===== DATA FOR PROCESSING

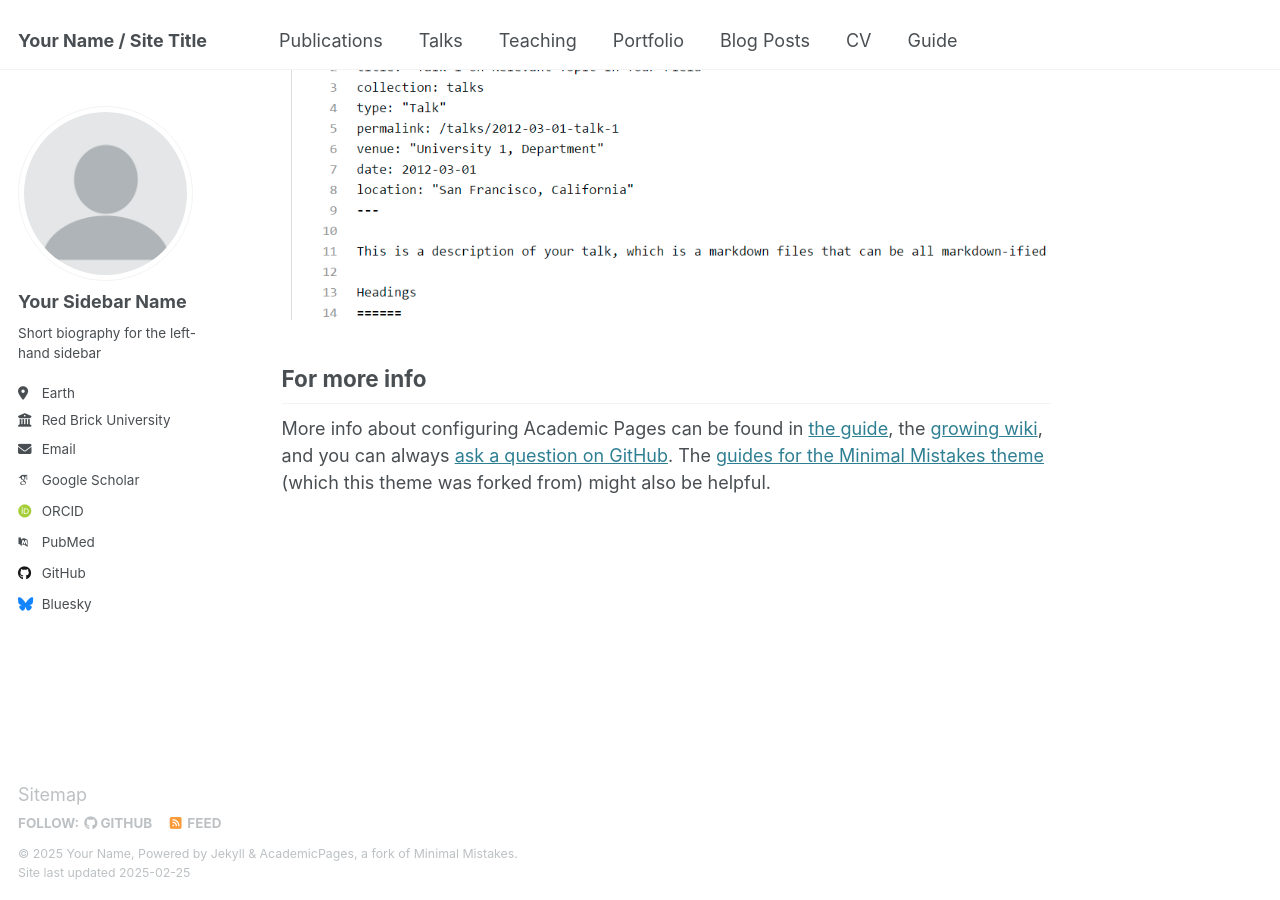
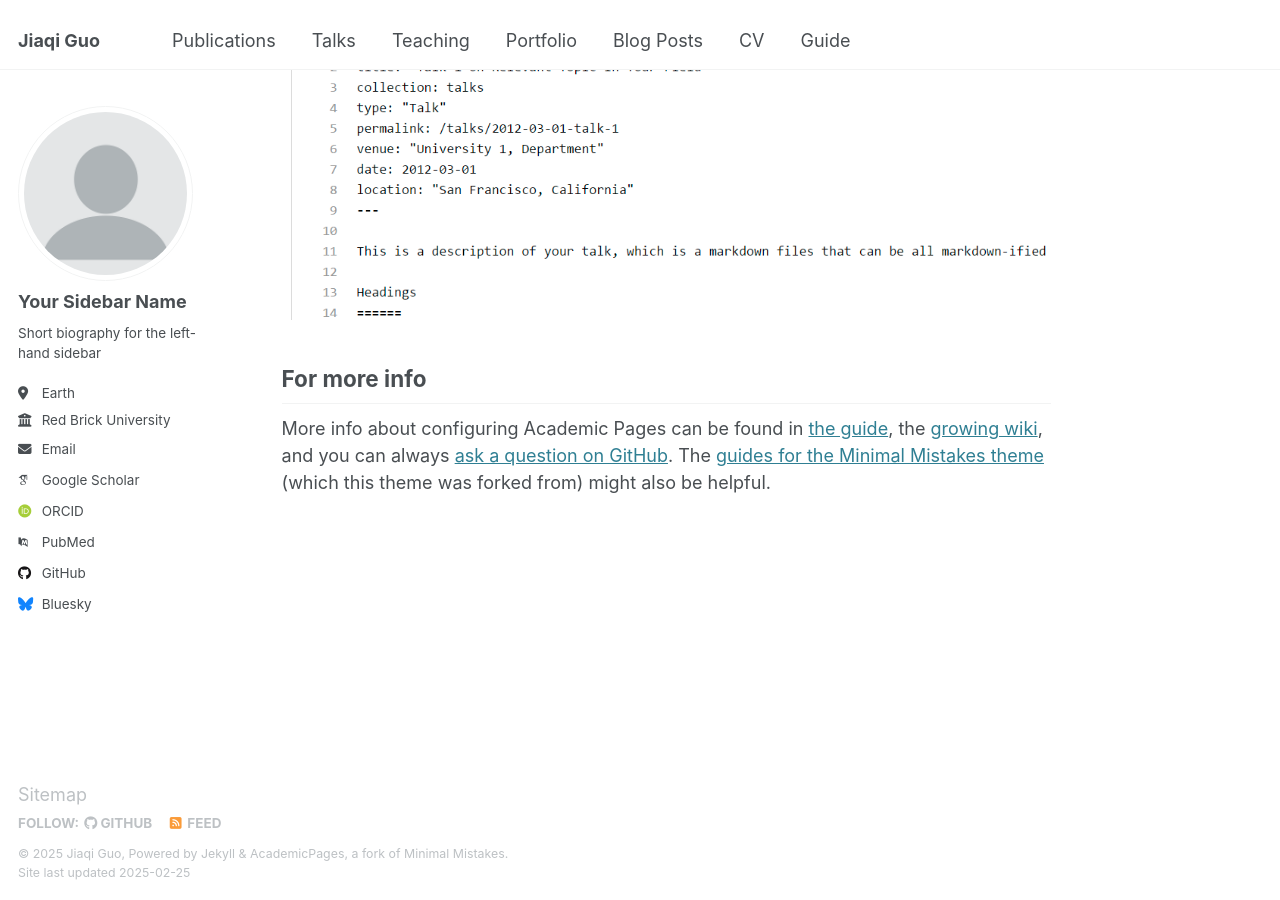
Before and after one commit to AshleyGuoj/Jiaqi_Guo, a Jekyll site: the page built from _pages/about.md, in a window 1280 px wide and 900 px high, scrolled down 2642 px. Built offline with Jekyll 4.4.1, drawn with Linux system fonts in a browser that asks for light colours; some web fonts are replaced.

Commit message:
config.yml

```diff
--- a/_config.yml
+++ b/_config.yml
@@ -9,11 +9,11 @@
 # Basic Site Settings
 locale                   : "en-US"
 site_theme               : "default"
-title                    : "Your Name / Site Title"
+title                    : "Jiaqi Guo"
 title_separator          : "-"
-name                     : &name "Your Name"
+name                     : &name "Jiaqi Guo"
 description              : &description "personal description"
-url                      : https://academicpages.github.io # the base hostname & protocol for your site e.g. "https://[your GitHub username].github.io"
+url                      : "https://ashleyguoj.github.io/Jiaqi_Guo/"
 baseurl                  : "" # the subpath of your site, e.g. "/blog"
 repository               : "academicpages/academicpages.github.io"
 
```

==========

### WHAT TO WORK ON
Keep every word of the records and none of the pictures when you print them again.

### RESPONSE
Before and after one commit to AshleyGuoj/Jiaqi_Guo, a Jekyll site: the page built from _pages/about.md, in a window 1280 px wide and 900 px high, scrolled down 2642 px. Built offline with Jekyll 4.4.1, drawn with Linux system fonts in a browser that asks for light colours; some web fonts are replaced.

Commit message:
config.yml

```diff
--- a/_config.yml
+++ b/_config.yml
@@ -9,11 +9,11 @@
 # Basic Site Settings
 locale                   : "en-US"
 site_theme               : "default"
-title                    : "Your Name / Site Title"
+title                    : "Jiaqi Guo"
 title_separator          : "-"
-name                     : &name "Your Name"
+name                     : &name "Jiaqi Guo"
 description              : &description "personal description"
-url                      : https://academicpages.github.io # the base hostname & protocol for your site e.g. "https://[your GitHub username].github.io"
+url                      : "https://ashleyguoj.github.io/Jiaqi_Guo/"
 baseurl                  : "" # the subpath of your site, e.g. "/blog"
 repository               : "academicpages/academicpages.github.io"
 
```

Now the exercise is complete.